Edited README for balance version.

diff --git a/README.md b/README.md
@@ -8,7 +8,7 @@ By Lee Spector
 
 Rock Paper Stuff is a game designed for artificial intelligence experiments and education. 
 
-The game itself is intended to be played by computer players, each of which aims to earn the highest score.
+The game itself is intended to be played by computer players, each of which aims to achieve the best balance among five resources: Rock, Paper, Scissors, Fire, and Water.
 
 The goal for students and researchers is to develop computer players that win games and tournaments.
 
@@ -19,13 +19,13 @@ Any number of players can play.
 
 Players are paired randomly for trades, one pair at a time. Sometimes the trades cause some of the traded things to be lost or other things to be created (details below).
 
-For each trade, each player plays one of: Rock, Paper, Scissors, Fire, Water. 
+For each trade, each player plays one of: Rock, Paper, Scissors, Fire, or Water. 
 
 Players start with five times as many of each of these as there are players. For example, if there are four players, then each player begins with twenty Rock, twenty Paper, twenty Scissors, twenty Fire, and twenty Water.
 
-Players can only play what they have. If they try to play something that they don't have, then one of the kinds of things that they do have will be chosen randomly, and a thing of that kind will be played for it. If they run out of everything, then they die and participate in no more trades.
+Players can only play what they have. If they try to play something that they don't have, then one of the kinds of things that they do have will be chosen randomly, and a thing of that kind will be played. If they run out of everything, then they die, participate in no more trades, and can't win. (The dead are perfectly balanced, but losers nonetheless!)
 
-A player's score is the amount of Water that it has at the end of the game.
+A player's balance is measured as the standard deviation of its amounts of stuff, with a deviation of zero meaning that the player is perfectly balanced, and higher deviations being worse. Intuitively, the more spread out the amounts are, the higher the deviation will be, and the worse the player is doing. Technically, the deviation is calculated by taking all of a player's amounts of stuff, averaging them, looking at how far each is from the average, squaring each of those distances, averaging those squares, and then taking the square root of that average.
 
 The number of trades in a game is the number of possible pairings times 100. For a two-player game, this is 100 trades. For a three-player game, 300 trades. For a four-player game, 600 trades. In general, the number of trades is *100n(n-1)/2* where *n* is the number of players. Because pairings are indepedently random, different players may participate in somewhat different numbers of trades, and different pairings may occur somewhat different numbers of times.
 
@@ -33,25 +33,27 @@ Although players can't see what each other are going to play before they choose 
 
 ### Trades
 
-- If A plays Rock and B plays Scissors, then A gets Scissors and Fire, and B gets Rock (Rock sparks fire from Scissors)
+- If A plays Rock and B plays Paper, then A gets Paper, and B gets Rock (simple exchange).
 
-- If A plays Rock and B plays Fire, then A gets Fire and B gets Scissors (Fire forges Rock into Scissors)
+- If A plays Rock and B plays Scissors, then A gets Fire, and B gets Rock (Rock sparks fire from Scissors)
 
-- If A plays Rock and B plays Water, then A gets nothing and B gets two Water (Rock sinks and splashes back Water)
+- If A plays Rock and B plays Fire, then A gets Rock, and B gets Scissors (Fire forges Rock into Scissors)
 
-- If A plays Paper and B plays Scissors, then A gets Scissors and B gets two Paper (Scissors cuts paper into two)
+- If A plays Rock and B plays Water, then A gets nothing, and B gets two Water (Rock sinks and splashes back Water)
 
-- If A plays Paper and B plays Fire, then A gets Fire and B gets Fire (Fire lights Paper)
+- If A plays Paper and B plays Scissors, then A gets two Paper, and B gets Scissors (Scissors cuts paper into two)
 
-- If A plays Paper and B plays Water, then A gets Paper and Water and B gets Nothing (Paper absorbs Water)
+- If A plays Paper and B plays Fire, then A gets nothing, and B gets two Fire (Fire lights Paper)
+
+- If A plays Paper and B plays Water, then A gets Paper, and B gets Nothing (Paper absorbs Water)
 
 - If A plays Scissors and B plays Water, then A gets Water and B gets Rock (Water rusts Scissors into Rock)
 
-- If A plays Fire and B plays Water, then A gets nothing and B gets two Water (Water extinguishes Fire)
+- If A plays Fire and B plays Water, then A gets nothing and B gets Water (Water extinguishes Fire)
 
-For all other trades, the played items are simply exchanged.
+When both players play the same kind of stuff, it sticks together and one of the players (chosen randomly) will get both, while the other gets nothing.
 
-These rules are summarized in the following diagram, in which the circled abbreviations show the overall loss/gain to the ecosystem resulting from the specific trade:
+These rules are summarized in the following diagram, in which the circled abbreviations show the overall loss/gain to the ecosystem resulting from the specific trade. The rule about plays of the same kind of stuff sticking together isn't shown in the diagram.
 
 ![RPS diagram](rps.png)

Goal of the exercise:
Everything from the line containing "Fire, and Water." through the line containing "players can play." in the material above should be retyped exactly, both ends included, and nothing more.

Exercise result:
+The game itself is intended to be played by computer players, each of which aims to achieve the best balance among five resources: Rock, Paper, Scissors, Fire, and Water.
 
 The goal for students and researchers is to develop computer players that win games and tournaments.
 
@@ -19,13 +19,13 @@ Any number of players can play.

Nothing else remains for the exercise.